“Our farmers learned from 2015,” he says. “Farmers invested money and resources into improving their biosecurity best practices. I am very proud of our farmers, organization and industry for our progress.”

Stiles says biosecurity on the state’s poultry farms is at its highest operational levels and will remain at that rigorous level of protection for the foreseeable future.

“We are in close contact with USDA and the Iowa Department of Agriculture and Land Stewardship, and we are grateful for their support,” says Stiles.

Preventing the spread 

In addition to poultry farmers doing what they can to slow the spread of HPAI, crop farmers can also play a part.

Driving around Iowa this spring, you cannot help but notice the number of migrating birds in the sky and on the ground. The migrating geese, ducks and other wild birds will often stop in a farm field for rest and a meal.
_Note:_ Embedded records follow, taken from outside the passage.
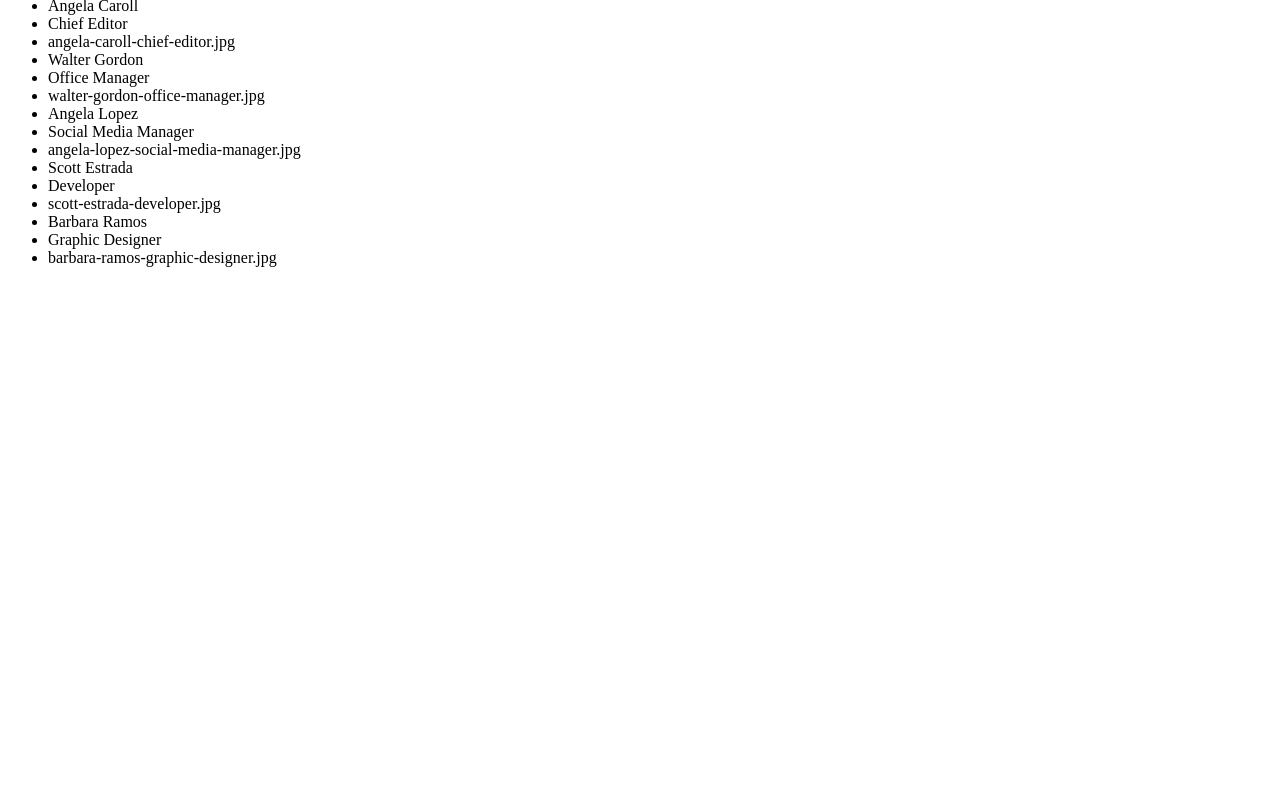
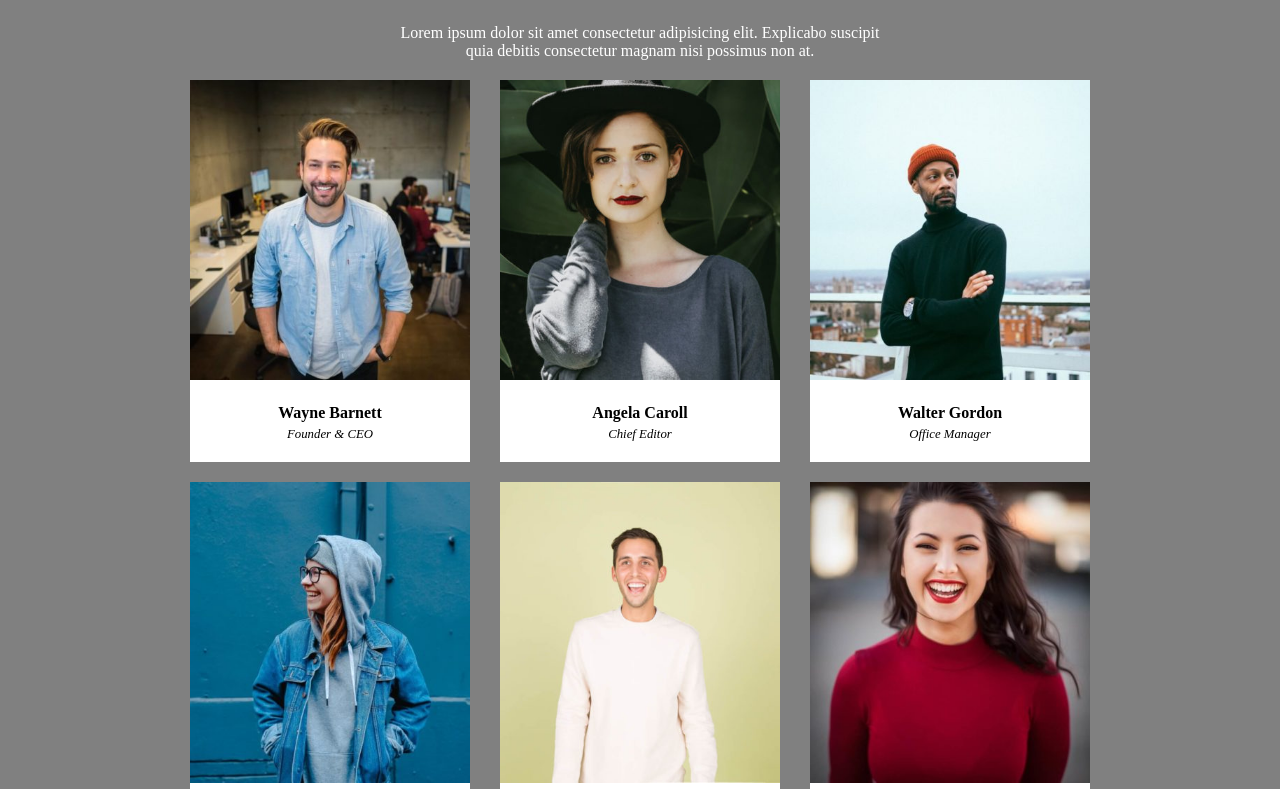
Before and after one commit to AliceCaselli/js-our-team, a plain HTML site: page BONUS/index.html in a window 1280 px wide. Shown: the part 73-862 px from the top of the page. Before the commit the page ends 800 px from the top, so only its background shows below. Drawn offline with Linux system fonts and the light colour scheme.

Commit message:
bonus 1 e 2end

```diff
--- a/BONUS/css/style.css
+++ b/BONUS/css/style.css
@@ -0,0 +1,57 @@
+*{
+    margin: 0;
+    padding: 0;
+    box-sizing: border-box;
+}
+
+
+body{
+
+    background-color: grey;
+}
+#cards{
+    display: flex;
+    flex-flow: row wrap;
+    width: 900px;
+    justify-content: space-between;
+    margin-left: auto;
+    margin-right: auto;
+}
+
+.container{
+    width: 500px;
+    margin-right: auto;
+    margin-left: auto;
+}
+
+h1,p{
+    text-align: center;
+    padding: 20px 0;
+    color: white;
+}
+
+
+.badge{
+    width: calc(100% / 3 - 20px);
+    background-color: white;
+    margin-bottom: 20px;
+}
+
+.img-style{
+
+    width: 100%;
+}
+
+.name{
+    font-weight: bold;
+    text-align: center;
+    padding-top: 20px;
+    padding-bottom: 5px;
+}
+
+.role{
+    font-style: italic;
+    text-align: center;
+    padding-bottom: 20px;
+    font-size: 0.8em;
+}
--- a/BONUS/index.html
+++ b/BONUS/index.html
@@ -10,8 +10,15 @@
     <title>Our Team</title>
 </head>
 <body>
+    <div class="container">
 
-    <ul id="list" ></ul>
+        <h1>OUR TEAM</h1>
+        <p>Lorem ipsum dolor sit amet consectetur adipisicing elit. Explicabo suscipit quia debitis consectetur magnam nisi possimus non at.</p>
+    </div>
+
+    <div id="cards"></div>
+
+
 
     <script src="js/script.js"></script>
 </body>
--- a/BONUS/js/script.js
+++ b/BONUS/js/script.js
@@ -59,24 +59,39 @@ const staffMembers = [
 
 ];
 
-
-//variabile lista contenitore
-let listEl = document.getElementById("list");
+// variabile per le cards
+let cardsEl = document.getElementById("cards");
 
 
-//ciclo per stampare i valori delle proprietà degli oggetti dell'array
 for( let i = 0; i < staffMembers.length; i++){
 
 
-    for( let keyPerson in staffMembers[i]){
+    // creo il contenitore delle cards
+    let newCardElement = document.createElement('div');
+    cardsEl.append(newCardElement);
+    newCardElement.classList.add('badge');
 
-        newEl = document.createElement('li');
-        listEl.append(newEl);
-        newEl.innerText = `${staffMembers[i][keyPerson]}`
 
-        console.log(keyPerson);
+    // variabile per l'elemento corrente
+    let person = staffMembers[i];
 
-        console.log(staffMembers[i][keyPerson]);
-    }
+    // variabile del nome
+    let nameEl = document.createElement('div');
+    nameEl.innerText = person.name;
+    nameEl.classList.add('name');
 
+    // variabile del ruolo
+    let roleEl = document.createElement('div');
+    roleEl.innerText = person.role;
+    roleEl.classList.add('role');
+    // variabile per img
+    let imgEl = document.createElement('img');
+    imgEl.src = "img/" + person.img;
+    imgEl.classList.add('img-style');
+
+
+
+    newCardElement.append(imgEl);
+    newCardElement.append(nameEl);
+    newCardElement.append(roleEl);
 }
```
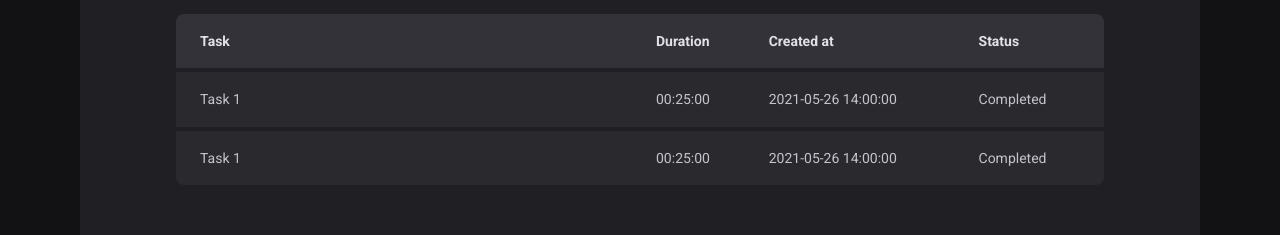
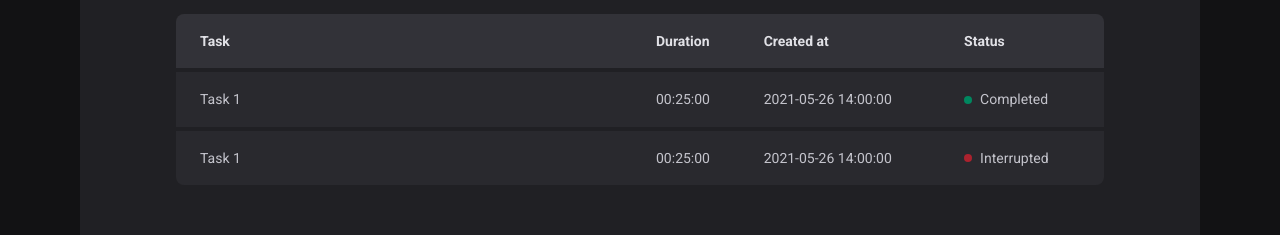
Before and after one commit to lesada/pomodoro-clock, a React (Vite) app: page /history in a window 1280 px wide. Shown: the part 270-505 px from the top of the page. Built offline with nearby package versions, Linux system fonts and the light colour scheme.

Commit message:
feat: status

```diff
--- a/src/pages/History/index.tsx
+++ b/src/pages/History/index.tsx
@@ -1,4 +1,4 @@
-import { Container, List, Title } from "./styles";
+import { Container, List, Status, Title } from "./styles";
 
 function History() {
   return (
@@ -19,13 +19,17 @@ function History() {
               <td>Task 1</td>
               <td>00:25:00</td>
               <td>2021-05-26 14:00:00</td>
-              <td>Completed</td>
+              <td>
+                <Status $status="completed">Completed</Status>
+              </td>
             </tr>
             <tr>
               <td>Task 1</td>
               <td>00:25:00</td>
               <td>2021-05-26 14:00:00</td>
-              <td>Completed</td>
+              <td>
+                <Status $status="interrupted">Interrupted</Status>
+              </td>
             </tr>
           </tbody>
         </table>
--- a/src/pages/History/styles.ts
+++ b/src/pages/History/styles.ts
@@ -74,3 +74,28 @@ export const List = styled.div`
     }
   }
 `;
+
+interface StatusProps {
+  $status: "completed" | "interrupted" | "pending";
+}
+
+const STATUS_COLORS = {
+  completed: "green",
+  interrupted: "red",
+  pending: "yellow",
+};
+
+export const Status = styled.span<StatusProps>`
+  display: flex;
+  align-items: center;
+  gap: 0.5rem;
+
+  &:before {
+    content: "";
+    width: 0.5rem;
+    height: 0.5rem;
+    border-radius: 50%;
+    background-color: ${({ theme, $status }) =>
+      theme[STATUS_COLORS[$status]][500]};
+  }
+`;
```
While there, they naturally leave feces in the field.

According to the Iowa Turkey Federation, recent testing has shown that up to 40% of the migrating wild birds carry HPAI. This is how the virus can spread to turkeys and egg layers on the farm.

Research has also shown the avian influenza virus can survive for more than a month in bird droppings in cold weather and for nearly a week in warmer temperatures. 

Dried bird droppings in the fields and can potentially become aerosolized when the soil is disturbed. This allows the virus to spread via dust in the wind.

What can crop farmers do to help prevent the spread of HPAI to Iowa’s turkeys and layers?

  1. Consider the location of your neighbor’s barns while deciding when to work a field.
  2. Check what direction the wind is blowing. Is it possible to arrange fieldwork to days the wind is not blowing toward the barns?
  3. Communicate with your neighbors. If they know you will be working the field, they may be able to mitigate the risk.

 "I appreciate Iowa crop farmers’ awareness of the current avian influenza outbreak,” says Ben Slinger, Iowa Turkey Federation president and Ellsworth farmer. Being cognitive of their field location and talking to us before they disturb the fields really helps enhance our farms’ biosecurity.”

Effects on the soybean industry

Regardless of the extent of HPAI, there is no doubt it will impact Iowa’s soybean industry, Stiles says.

Iowa is the No. 1 in egg production, where one out of every six eggs produced in the country comes from the state.

In a 2019 Iowa Egg Industry report, he says Iowa layer hens consumed 531,320 tons of soybeans alone

“Currently, we are down 20% in layer numbers. That is going to have an impact,” Stiles says. “We hope this is a short-term impact on soybean usage in Iowa.”

Food safety and HPAI 

Stiles said there are no food safety concerns with HPAI, so consumers can be confident it is safe to consume poultry products.

“We want to reassure people this is an animal health disease and cannot be transmitted through eggs, meat or any type of poultry product,” he says.